Every record gets copied exactly, and no picture goes with it.

(Source records)
|---|
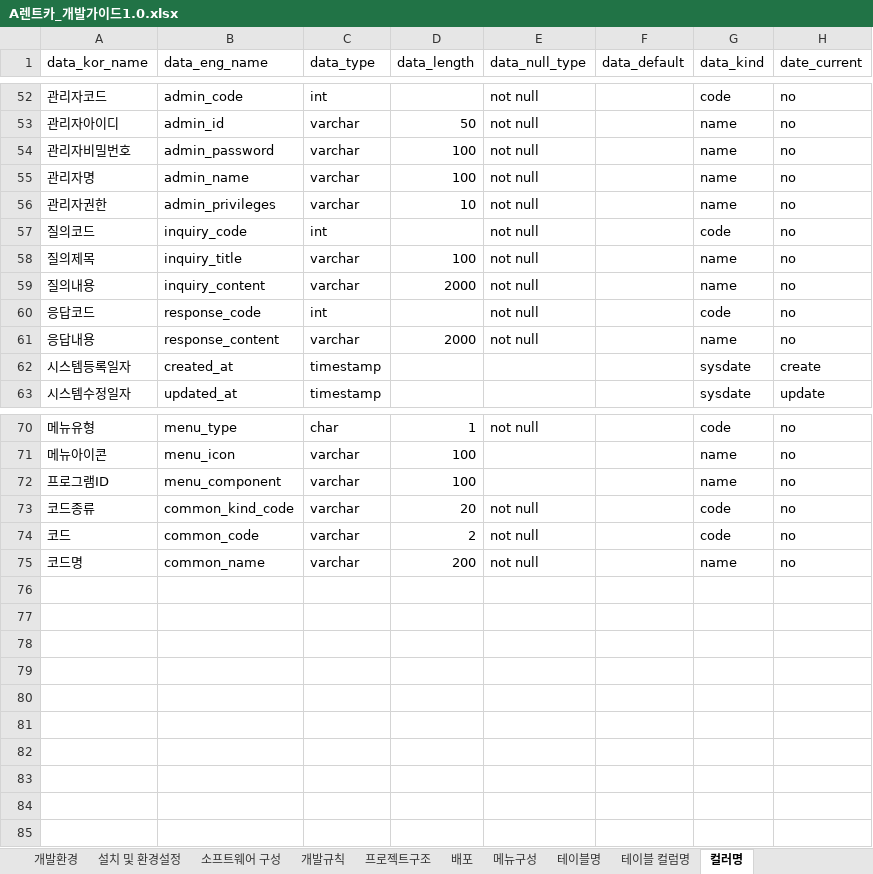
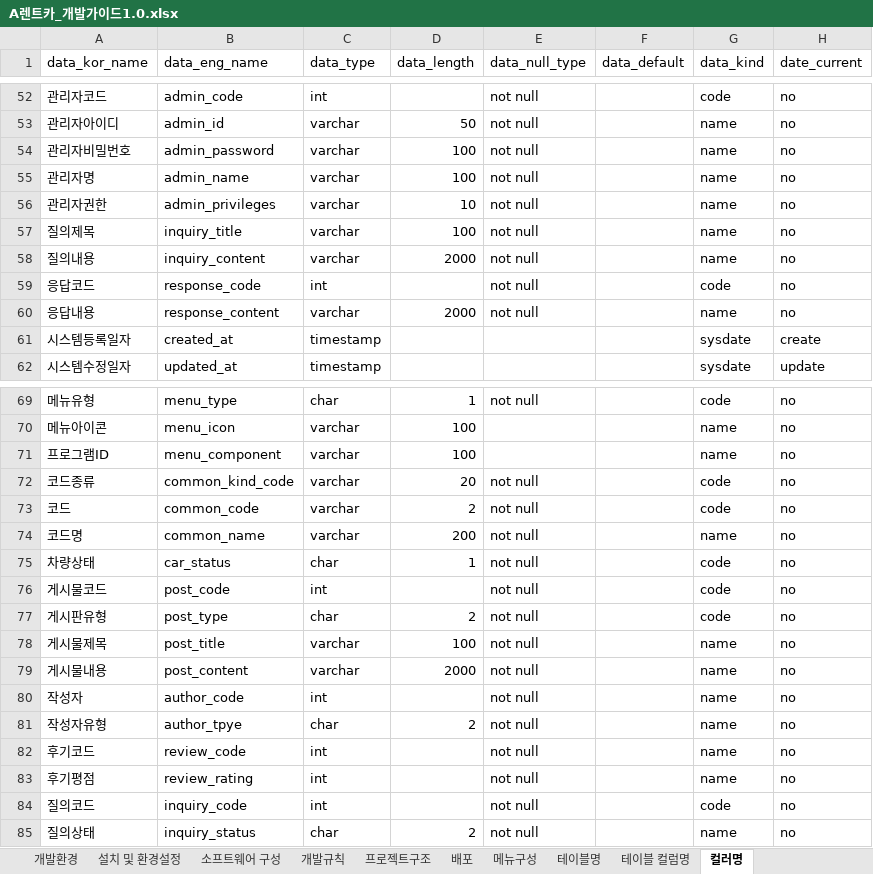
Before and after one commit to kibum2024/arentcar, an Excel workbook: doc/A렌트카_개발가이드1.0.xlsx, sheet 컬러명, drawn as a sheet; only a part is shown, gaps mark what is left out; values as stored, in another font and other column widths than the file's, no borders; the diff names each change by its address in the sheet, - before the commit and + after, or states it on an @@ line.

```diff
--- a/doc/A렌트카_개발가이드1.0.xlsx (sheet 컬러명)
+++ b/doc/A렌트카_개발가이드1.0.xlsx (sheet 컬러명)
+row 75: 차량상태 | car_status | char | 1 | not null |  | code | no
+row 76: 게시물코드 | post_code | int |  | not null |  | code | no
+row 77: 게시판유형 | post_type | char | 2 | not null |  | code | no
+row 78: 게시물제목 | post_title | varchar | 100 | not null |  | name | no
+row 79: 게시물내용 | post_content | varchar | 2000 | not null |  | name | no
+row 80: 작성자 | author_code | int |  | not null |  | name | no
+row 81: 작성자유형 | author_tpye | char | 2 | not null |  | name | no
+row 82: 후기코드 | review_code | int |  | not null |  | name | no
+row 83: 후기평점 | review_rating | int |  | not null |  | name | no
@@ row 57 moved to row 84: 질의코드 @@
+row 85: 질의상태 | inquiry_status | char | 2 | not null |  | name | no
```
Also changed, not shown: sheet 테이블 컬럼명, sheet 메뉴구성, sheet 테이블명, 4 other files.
|---|
Written solution:
Before and after one commit to kibum2024/arentcar, an Excel workbook: doc/A렌트카_개발가이드1.0.xlsx, sheet 컬러명, drawn as a sheet; only a part is shown, gaps mark what is left out; values as stored, in another font and other column widths than the file's, no borders; the diff names each change by its address in the sheet, - before the commit and + after, or states it on an @@ line.

```diff
--- a/doc/A렌트카_개발가이드1.0.xlsx (sheet 컬러명)
+++ b/doc/A렌트카_개발가이드1.0.xlsx (sheet 컬러명)
+row 75: 차량상태 | car_status | char | 1 | not null |  | code | no
+row 76: 게시물코드 | post_code | int |  | not null |  | code | no
+row 77: 게시판유형 | post_type | char | 2 | not null |  | code | no
+row 78: 게시물제목 | post_title | varchar | 100 | not null |  | name | no
+row 79: 게시물내용 | post_content | varchar | 2000 | not null |  | name | no
+row 80: 작성자 | author_code | int |  | not null |  | name | no
+row 81: 작성자유형 | author_tpye | char | 2 | not null |  | name | no
+row 82: 후기코드 | review_code | int |  | not null |  | name | no
+row 83: 후기평점 | review_rating | int |  | not null |  | name | no
@@ row 57 moved to row 84: 질의코드 @@
+row 85: 질의상태 | inquiry_status | char | 2 | not null |  | name | no
```
Also changed, not shown: sheet 테이블 컬럼명, sheet 메뉴구성, sheet 테이블명, 4 other files.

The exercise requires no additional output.